Difference listings
* * * * *

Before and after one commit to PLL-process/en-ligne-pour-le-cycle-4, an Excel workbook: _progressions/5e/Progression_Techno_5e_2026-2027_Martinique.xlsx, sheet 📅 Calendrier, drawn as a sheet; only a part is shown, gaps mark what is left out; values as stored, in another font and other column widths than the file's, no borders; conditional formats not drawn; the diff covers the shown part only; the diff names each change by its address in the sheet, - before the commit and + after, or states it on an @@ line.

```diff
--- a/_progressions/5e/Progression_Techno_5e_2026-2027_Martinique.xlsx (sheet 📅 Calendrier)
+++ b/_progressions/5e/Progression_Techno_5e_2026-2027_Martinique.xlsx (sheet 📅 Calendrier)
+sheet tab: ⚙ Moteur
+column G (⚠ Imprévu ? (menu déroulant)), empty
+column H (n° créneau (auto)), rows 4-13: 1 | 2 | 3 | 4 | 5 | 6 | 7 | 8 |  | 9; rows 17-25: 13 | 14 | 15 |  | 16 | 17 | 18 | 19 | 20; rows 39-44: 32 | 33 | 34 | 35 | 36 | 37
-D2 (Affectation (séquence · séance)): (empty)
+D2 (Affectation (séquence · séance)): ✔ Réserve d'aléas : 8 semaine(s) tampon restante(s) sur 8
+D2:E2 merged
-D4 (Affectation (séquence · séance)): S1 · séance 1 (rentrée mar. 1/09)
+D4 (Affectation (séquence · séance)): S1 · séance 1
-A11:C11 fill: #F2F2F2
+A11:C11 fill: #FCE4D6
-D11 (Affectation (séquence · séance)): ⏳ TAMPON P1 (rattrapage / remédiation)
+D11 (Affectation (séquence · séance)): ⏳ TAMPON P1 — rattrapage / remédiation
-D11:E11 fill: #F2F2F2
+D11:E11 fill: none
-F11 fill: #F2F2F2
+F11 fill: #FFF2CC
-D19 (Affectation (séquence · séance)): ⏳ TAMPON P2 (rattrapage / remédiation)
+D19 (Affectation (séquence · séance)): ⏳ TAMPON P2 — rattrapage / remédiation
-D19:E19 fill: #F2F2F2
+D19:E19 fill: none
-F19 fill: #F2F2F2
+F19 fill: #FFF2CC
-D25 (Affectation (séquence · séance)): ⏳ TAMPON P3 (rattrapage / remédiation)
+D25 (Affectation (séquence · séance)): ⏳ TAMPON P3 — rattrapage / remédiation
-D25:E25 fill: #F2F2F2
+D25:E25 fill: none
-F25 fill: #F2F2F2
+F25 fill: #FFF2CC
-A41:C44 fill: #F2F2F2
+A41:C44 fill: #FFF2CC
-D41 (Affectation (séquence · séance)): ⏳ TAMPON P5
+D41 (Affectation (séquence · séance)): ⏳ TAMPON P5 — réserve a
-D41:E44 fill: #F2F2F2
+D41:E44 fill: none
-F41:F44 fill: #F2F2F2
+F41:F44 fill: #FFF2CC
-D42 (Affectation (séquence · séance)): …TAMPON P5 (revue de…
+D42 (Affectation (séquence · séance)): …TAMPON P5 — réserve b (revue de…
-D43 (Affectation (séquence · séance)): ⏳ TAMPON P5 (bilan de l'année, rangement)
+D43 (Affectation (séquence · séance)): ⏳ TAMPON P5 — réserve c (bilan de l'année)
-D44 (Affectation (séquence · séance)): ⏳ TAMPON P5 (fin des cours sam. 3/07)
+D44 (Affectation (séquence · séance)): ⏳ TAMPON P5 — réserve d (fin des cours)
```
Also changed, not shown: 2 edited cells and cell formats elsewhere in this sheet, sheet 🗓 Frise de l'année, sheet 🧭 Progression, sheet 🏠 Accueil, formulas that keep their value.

* * * * *

Exercise objective
Each line of the data is to be output exactly, with none skipped.

Written answer
Before and after one commit to PLL-process/en-ligne-pour-le-cycle-4, an Excel workbook: _progressions/5e/Progression_Techno_5e_2026-2027_Martinique.xlsx, sheet 📅 Calendrier, drawn as a sheet; only a part is shown, gaps mark what is left out; values as stored, in another font and other column widths than the file's, no borders; conditional formats not drawn; the diff covers the shown part only; the diff names each change by its address in the sheet, - before the commit and + after, or states it on an @@ line.

```diff
--- a/_progressions/5e/Progression_Techno_5e_2026-2027_Martinique.xlsx (sheet 📅 Calendrier)
+++ b/_progressions/5e/Progression_Techno_5e_2026-2027_Martinique.xlsx (sheet 📅 Calendrier)
+sheet tab: ⚙ Moteur
+column G (⚠ Imprévu ? (menu déroulant)), empty
+column H (n° créneau (auto)), rows 4-13: 1 | 2 | 3 | 4 | 5 | 6 | 7 | 8 |  | 9; rows 17-25: 13 | 14 | 15 |  | 16 | 17 | 18 | 19 | 20; rows 39-44: 32 | 33 | 34 | 35 | 36 | 37
-D2 (Affectation (séquence · séance)): (empty)
+D2 (Affectation (séquence · séance)): ✔ Réserve d'aléas : 8 semaine(s) tampon restante(s) sur 8
+D2:E2 merged
-D4 (Affectation (séquence · séance)): S1 · séance 1 (rentrée mar. 1/09)
+D4 (Affectation (séquence · séance)): S1 · séance 1
-A11:C11 fill: #F2F2F2
+A11:C11 fill: #FCE4D6
-D11 (Affectation (séquence · séance)): ⏳ TAMPON P1 (rattrapage / remédiation)
+D11 (Affectation (séquence · séance)): ⏳ TAMPON P1 — rattrapage / remédiation
-D11:E11 fill: #F2F2F2
+D11:E11 fill: none
-F11 fill: #F2F2F2
+F11 fill: #FFF2CC
-D19 (Affectation (séquence · séance)): ⏳ TAMPON P2 (rattrapage / remédiation)
+D19 (Affectation (séquence · séance)): ⏳ TAMPON P2 — rattrapage / remédiation
-D19:E19 fill: #F2F2F2
+D19:E19 fill: none
-F19 fill: #F2F2F2
+F19 fill: #FFF2CC
-D25 (Affectation (séquence · séance)): ⏳ TAMPON P3 (rattrapage / remédiation)
+D25 (Affectation (séquence · séance)): ⏳ TAMPON P3 — rattrapage / remédiation
-D25:E25 fill: #F2F2F2
+D25:E25 fill: none
-F25 fill: #F2F2F2
+F25 fill: #FFF2CC
-A41:C44 fill: #F2F2F2
+A41:C44 fill: #FFF2CC
-D41 (Affectation (séquence · séance)): ⏳ TAMPON P5
+D41 (Affectation (séquence · séance)): ⏳ TAMPON P5 — réserve a
-D41:E44 fill: #F2F2F2
+D41:E44 fill: none
-F41:F44 fill: #F2F2F2
+F41:F44 fill: #FFF2CC
-D42 (Affectation (séquence · séance)): …TAMPON P5 (revue de…
+D42 (Affectation (séquence · séance)): …TAMPON P5 — réserve b (revue de…
-D43 (Affectation (séquence · séance)): ⏳ TAMPON P5 (bilan de l'année, rangement)
+D43 (Affectation (séquence · séance)): ⏳ TAMPON P5 — réserve c (bilan de l'année)
-D44 (Affectation (séquence · séance)): ⏳ TAMPON P5 (fin des cours sam. 3/07)
+D44 (Affectation (séquence · séance)): ⏳ TAMPON P5 — réserve d (fin des cours)
```
Also changed, not shown: 2 edited cells and cell formats elsewhere in this sheet, sheet 🗓 Frise de l'année, sheet 🧭 Progression, sheet 🏠 Accueil, formulas that keep their value.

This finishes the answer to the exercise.